> excess of that possessed by almost all users.  
The problem I have here is that your taxonomy has SPAM and HAM branching 
out very
early from the tree of email, where only paelospamologists with the 
proper qualifications
ought to be given any credence as to where they fit in the family tree. 
My position is that
the entire idea of this taxonomy is silly, and the paleospam theory is 
not very helpful in the
larger problem of "filter mail I don't want to see". The theory does 
lead to a full employment
act for the paleospamologist priesthood though.
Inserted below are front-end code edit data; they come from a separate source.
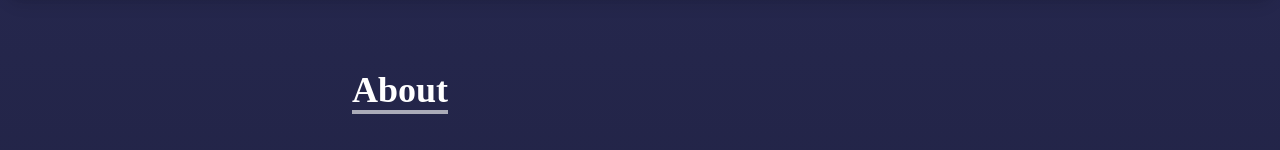
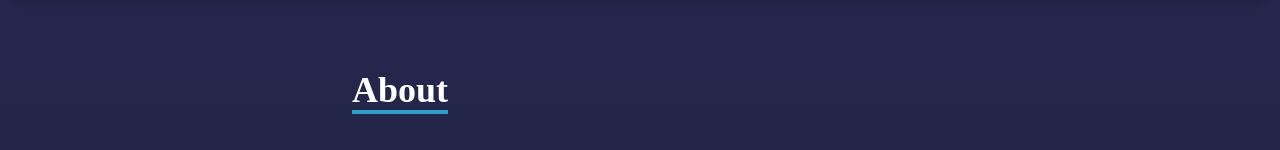
Before and after one commit to xyronic15/Portfolio, a React (Create React App) app in the folder xyron-brual/: page / in a window 1280 px wide. Shown: the part 802-952 px from the top of the page. Built offline with nearby package versions, Linux system fonts and the light colour scheme.

Commit message:
Changed border

```diff
--- a/xyron-brual/src/components/About.jsx
+++ b/xyron-brual/src/components/About.jsx
@@ -16,7 +16,7 @@
       <div className="flex flex-col justify-center items-center w-full h-full mx-auto px-8">
         <div className="max-w-screen-lg  w-full grid sm:grid-cols-3 sm:gap-8">
           <div className="sm:text-right py-4 pl-4 col-span-1">
-            <p className="text-3xl sm:text-4xl font-bold inline border-b-4 border-[#aaabb8]">
+            <p className="text-3xl sm:text-4xl font-bold inline border-b-4 border-[#2e9cca]">
               About
             </p>
           </div>
```
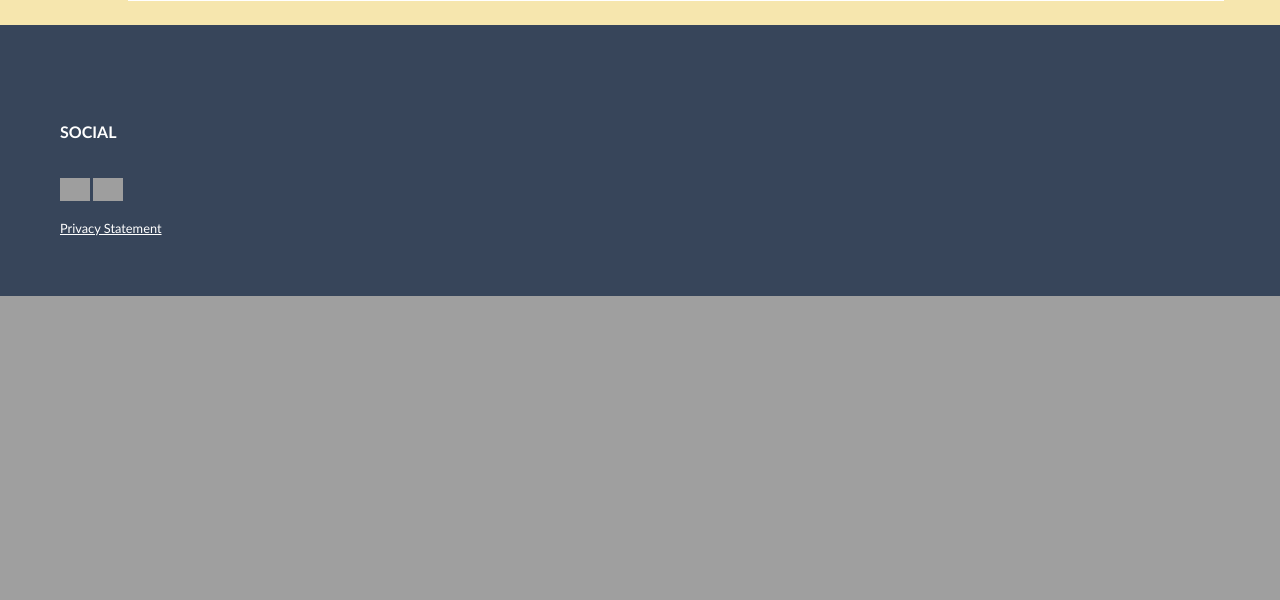
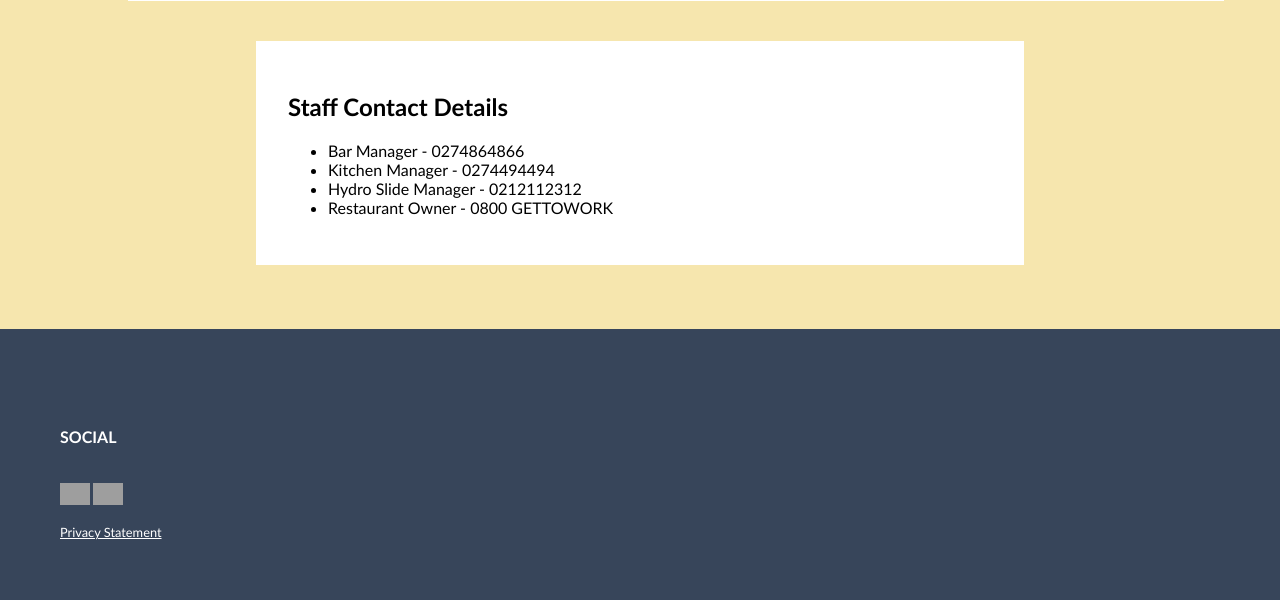
Before and after one commit to RHernandez44/PrivatePractice, a PHP site: page /private/private.html in a window 1280 px wide. Shown: the part 944-1544 px from the top of the page. Before the commit the page ends 1240 px from the top, so only its background shows below. Run offline with PHP 8.4, Linux system fonts and the light colour scheme; grey boxes are pictures that could not be loaded.

Commit message:
changed navbar links, added GA & staff contact

```diff
--- a/web/main.css
+++ b/web/main.css
@@ -158,7 +158,13 @@ header {
     margin-top: 1rem;
     margin-bottom: 4rem;
     max-width: 60%;
+    padding: 2rem;
     background-color: white;
+}
+
+.calendar {
+    min-width: 80vw;
+    min-height: 30rem;
 }
 
 .footer {
@@ -171,10 +177,6 @@ header {
     padding: 60px;
 }
 
-.calendar {
-    min-width: 80vw;
-    min-height: 30rem;
-}
 
 .footer img {
     max-height: 30px;
--- a/web/private/private.html
+++ b/web/private/private.html
@@ -14,11 +14,11 @@
         <h1>Haukai Restaurant</h1>
     </header>
     <nav class="topnav">
-        <a href="../../home.html" class="topnav">Home</a></li>
-        <a href="../../menu.html" class="topnav">Menu</a></li>
-        <a href="../../reservations.html" class="topnav">Reservations</a></li>
-        <a href="../../contact.html" class="topnav">Contact</a></li>
-        <a href="../../hours.html" class="topnav">Staff Hours</a></li>
+        <a href="../home.html" class="topnav">Home</a></li>
+        <a href="../menu.html" class="topnav">Menu</a></li>
+        <a href="../reservations.html" class="topnav">Reservations</a></li>
+        <a href="../contact.html" class="topnav">Contact</a></li>
+        <a href="../hours.html" class="topnav">Staff Hours</a></li>
     </nav>
 
     <div class="container">
@@ -30,10 +30,18 @@
                 scrolling="no"></iframe>
         </div>
     </div>
+    <div class="privacy_statement">
+        <h2>Staff Contact Details</h2>
+        <ul>
+            <li>Bar Manager - 0274864866</li>
+            <li>Kitchen Manager - 0274494494</li>
+            <li>Hydro Slide Manager - 0212112312</li>
+            <li>Restaurant Owner - 0800 GETTOWORK</li>
+        </ul>
+    </div>
 
     <footer class="footer">
         <h6 class="text-white">SOCIAL</h6>
-
         <a href="https://www.instagram.com" target="_blank"><img
                 src="https://uploads-ssl.webflow.com/613d486f797490e3fb9a6e12/613d554aa86828ea6aa6b949_Social-Instagram.png"
                 alt="" class="social-image" /></a></div>
@@ -41,7 +49,7 @@
                 src="https://uploads-ssl.webflow.com/613d486f797490e3fb9a6e12/613d554aa86828bdcba6b94b_Social-Facebook.png"
                 alt="" class="social-image" /></a>
         <br><br>
-        <a href="privacy.html">Privacy Statement</a>
+        <a href="../privacy.html">Privacy Statement</a>
     </footer>
 </body>
 
```
Also changed, not shown: web/home.html (+10 -0 lines).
Giving the laity any say 
is a threat, even though
the laity is the only place you can possibly get the raw input for the 
filtering we want rather than
what is given to us on high.

The question should always be: "does user X want this mail?" rather than 
"this mail is spam/ham
in absolute terms". The sooner we get beyond the paleospamogist 
priesthood, the sooner we get
on with the actual job of building products for its users rather than 
the various other vested interests.



> This is not their "fault"
> per se because it's not a fault: it's simply a lack of area-specific
> experience and knowledge.

> ---Rsk
> _______________________________________________
> Asrg mailing list